DATA EXTRACT ::
'''
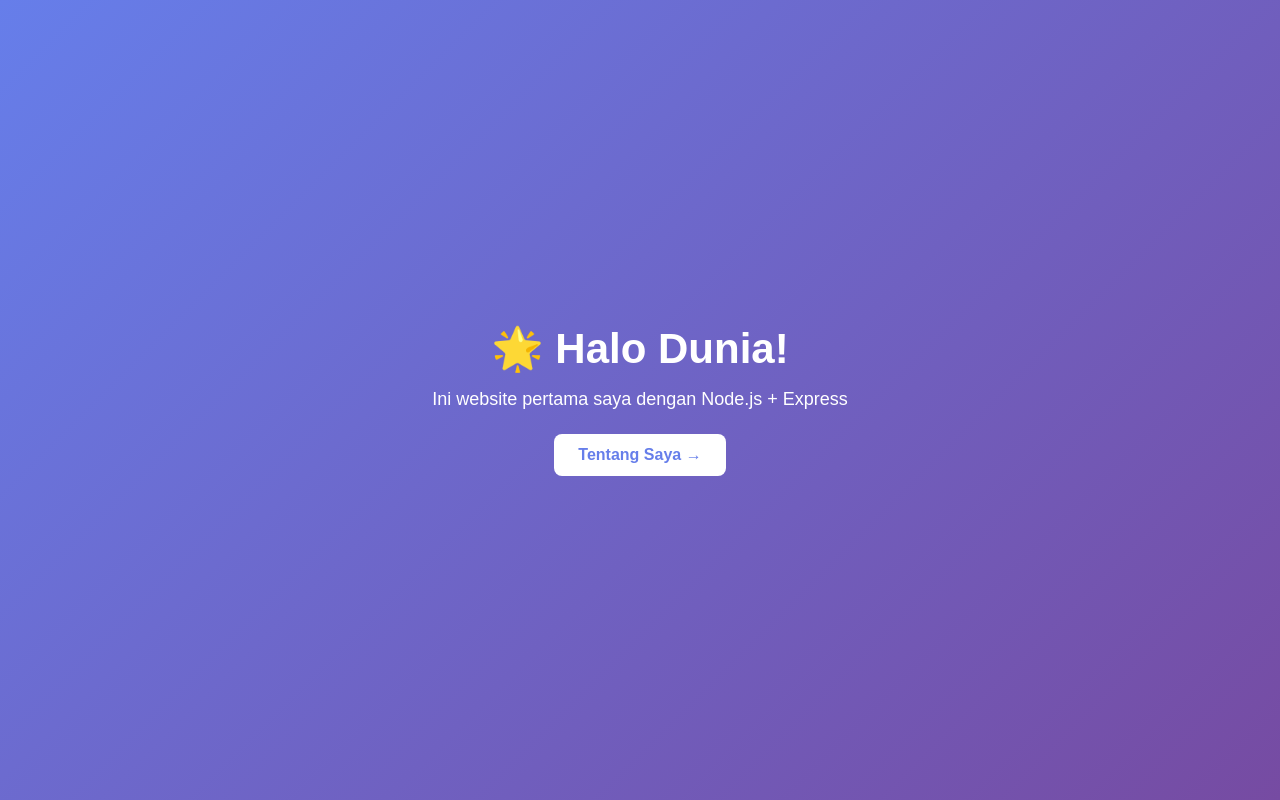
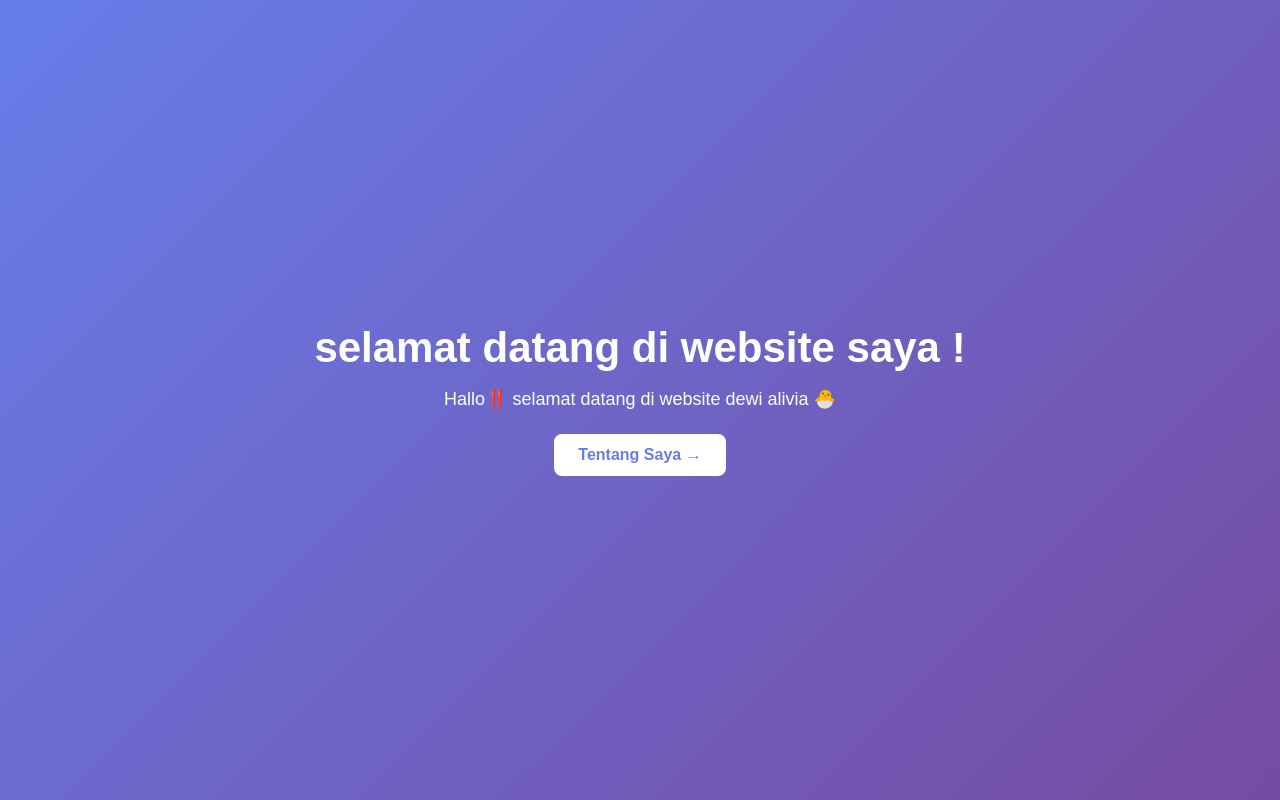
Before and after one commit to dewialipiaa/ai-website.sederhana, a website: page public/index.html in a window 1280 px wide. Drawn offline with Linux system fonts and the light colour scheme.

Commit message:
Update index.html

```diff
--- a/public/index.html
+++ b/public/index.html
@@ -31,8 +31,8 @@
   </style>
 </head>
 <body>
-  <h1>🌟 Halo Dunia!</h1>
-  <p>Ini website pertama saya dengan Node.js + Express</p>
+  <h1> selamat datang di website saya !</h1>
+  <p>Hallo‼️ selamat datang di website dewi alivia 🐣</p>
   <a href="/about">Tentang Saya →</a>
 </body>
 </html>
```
'''
A word-for-word restatement of all the lines above is needed, with the pictures omitted.

ANSWER SPACE ::
Before and after one commit to dewialipiaa/ai-website.sederhana, a website: page public/index.html in a window 1280 px wide. Drawn offline with Linux system fonts and the light colour scheme.

Commit message:
Update index.html

```diff
--- a/public/index.html
+++ b/public/index.html
@@ -31,8 +31,8 @@
   </style>
 </head>
 <body>
-  <h1>🌟 Halo Dunia!</h1>
-  <p>Ini website pertama saya dengan Node.js + Express</p>
+  <h1> selamat datang di website saya !</h1>
+  <p>Hallo‼️ selamat datang di website dewi alivia 🐣</p>
   <a href="/about">Tentang Saya →</a>
 </body>
 </html>
```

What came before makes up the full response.